Inspecting homes in Rhode Island can be challenging, RI has many older homes, ocean front properties, and combinations of old and new construction in the same dwelling. Fortunately for you, you’re hiring a qualified pro. Choosing a Certified Master Inspector (CMI) can be the difference between a decent inspection and the best inspection. I have all the training, experience, and knowledge to give you a quality home inspection and report. I concentrate on ONLY Rhode Island homes so I am in tune with the local items that come up in our area. National companies may not be. One thing you can’t overlook is the equipment I bring to help me get the complete picture of your new Rhode Island Home.

If you’re interested, read on to see what tools and equipment I use, during my RI home inspections and how it can help you get the best report possible.

Utility Belt I carry most items right on my belt. That way, when I find something, I typically have whatever I’ll need to look at, test, inspect it, photograph and document it right there. I won’t waste time running back and fourth to the truck, and more importantly, I won’t forget to come back with the right tool to properly test it.

Ladder It sounds simple, but I use a little giant ladder that can get me up on to most roof tops and into tough to access attics. I also have a telescoping ladder for tight spaces. I’m not going to just skip an area because I “can’t get up there”. Some areas are just not accessible, but we do our very best.

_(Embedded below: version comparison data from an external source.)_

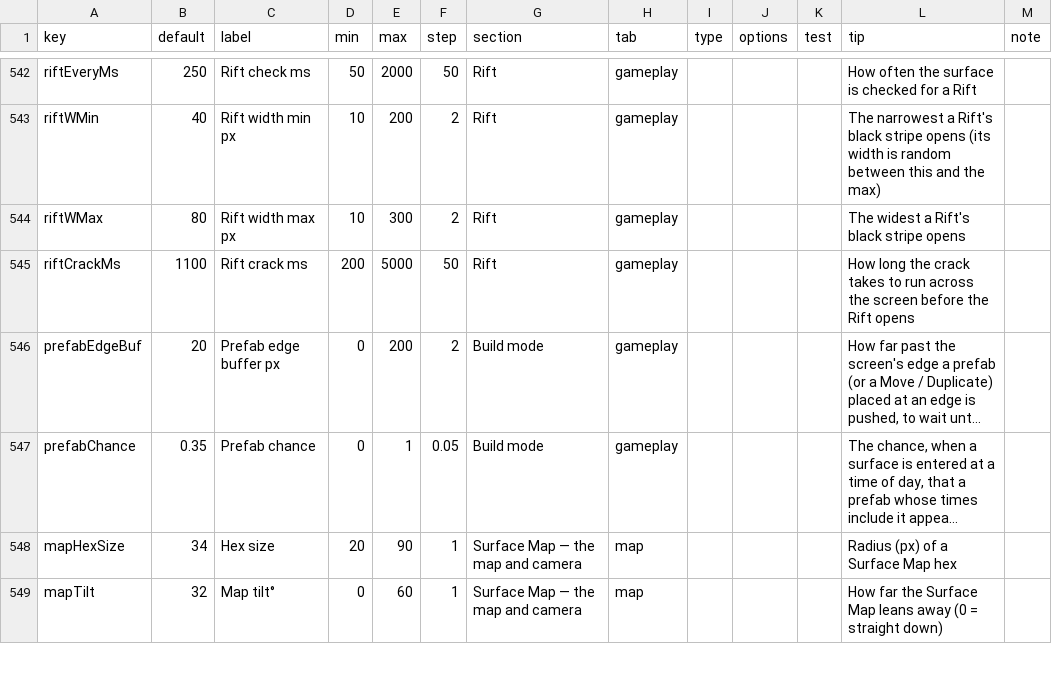
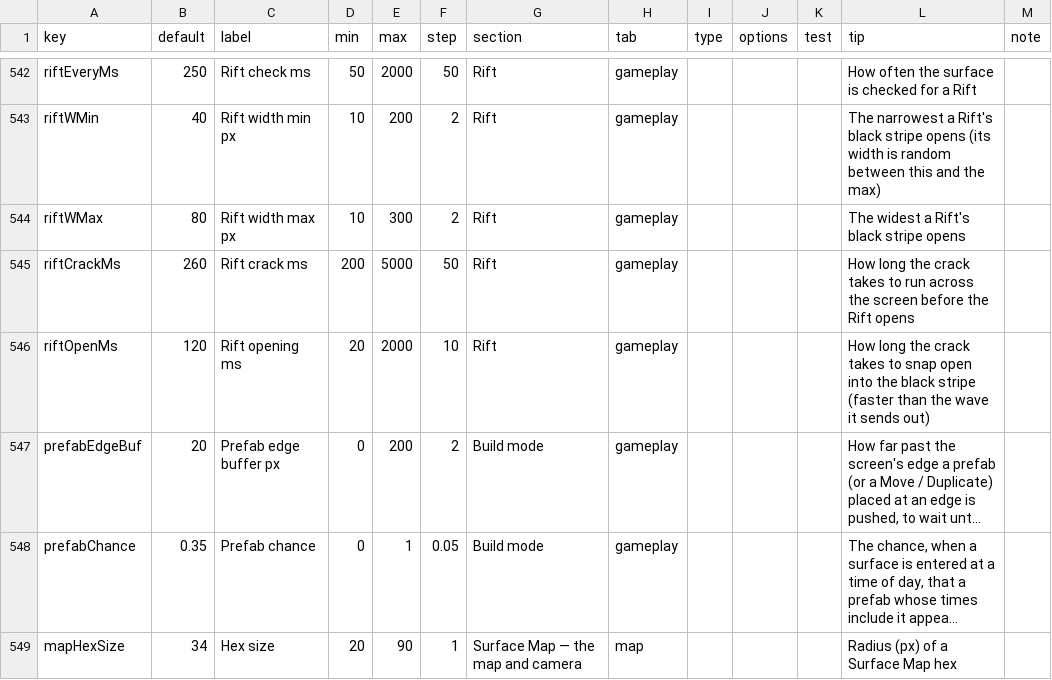
Before and after one commit to jamesmhoag/infinitelight, a CSV file: content/tuners.csv, drawn as a sheet; only a part is shown, gaps mark what is left out; the shorter side is filled out with more unchanged rows; long unchanged cells end in …; the diff names each change by its address in the sheet, - before the commit and + after, or states it on an @@ line.

```diff
--- a/content/tuners.csv
+++ b/content/tuners.csv
-B545 (default): 1100
+B545 (default): 260
+row 546: riftOpenMs | 120 | Rift opening ms | 20 | 2000 | 10 | Rift | gameplay |  |  |  | How long the crack takes to snap open into the black stripe (faster than the wave it sends out)
```
Also changed, not shown: content/strings.csv, 4 other files.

Spectoscope Taller buildings, and steep roofs may be unsafe to access, tall flat roofs may not be visible from ground level or from a ladder. We cant walk on wet or icy roof either. I have this tool. This is a pole camera that I remotely control from the ground, it extends 40 feet, high enough to see most 3 story building roofs. This gives me an advantage over other inspectors, I’m the only one in RI with this capability. This is far superior to binoculars from the ground, I also get much better photos for your report.

Electrical Testers I carry a variety of these, at least 2 standard in my utility belt and more in the truck. No matter the situation, I can get a reading on the system and be sure you get accuracy.

Moisture Meter One of my most important pieces of gear, I can easily detect moisture levels in drywall, plaster hard wood and soft wood with one of these. Sometimes you see a water stain, but on an old home there’s no other way to know if its still leaking or from a repaired leak, than to know the moisture level in the material.

Anemometer What the heck is that? Its a device that accurately measures air flow, and temperature of the air, useful in forced air HVAC systems. It looks like a small device with a mini fan built in to it.

Magnet Easy to determine metal type, aluminum, steel, copper. Painted or not magnetism is still a valid way to know.

Bright Flashlight It sounds obvious, but a good bright light can really help you see what you’re looking at better. I use a high bright LED tactical light. I carry 2, a head lamp and traditional style.

Infrared Thermometer Yes I did say it, thermometer. I use it from looking at electrical panels for anomalies in temperature, and checking HVAC temps on returns and registers. Temperature variations can tell you a lot about various systems in the home. It’s also more accurate and safe than putting your hand on a radiator to see if the heat is working.

Multi-tip Screwdriver Although your RI home inspection is a visual inspection, occasionally I need to open something up and look inside for you. The electrical service panel, for instance is something I almost always open and look inside.

Scribe/probe This sharp device is used to test wood integrity for rot or wood destroying organisms.

Internet/i-Phone You’ll notice I take photos with my mobile device. I generate my inspection reports on mobile software and you get it in your e-mail them the same day, most times within an hour or two. This saves both of us time, money, and saves paper. I can use my software to send links to whomever you like, home, work, realtor, contractor, etc…

Continuous Radon Monitors (CRM’s) This machine monitors and tests the air for radon. It can generate the results as soon as the test period ends. The EPA determines, the test period be a minimum of 48 hours. The “canisters” are OK, but this equipment is best for accuracy and time savings. We prefer to use the CRM’s.

Mold Test Kit I have a pump and mold spore cartridges to test for airborne mold levels. The pump, calibrated on each site, draws a measured amount of air through the mold spore trap. The trap is sent to the lab for analysis. The determine spore count and species. I can also take surface samples of suspected growth.

Water Test Kit I have chilled shipping containers for water sampling as well. I use a standard FHA test. It looks for chemicals, bacteria, heavy metals, e-coli. I ship via FedEx to my lab for results. they e-mail them to me, and I interpret and forward them to you.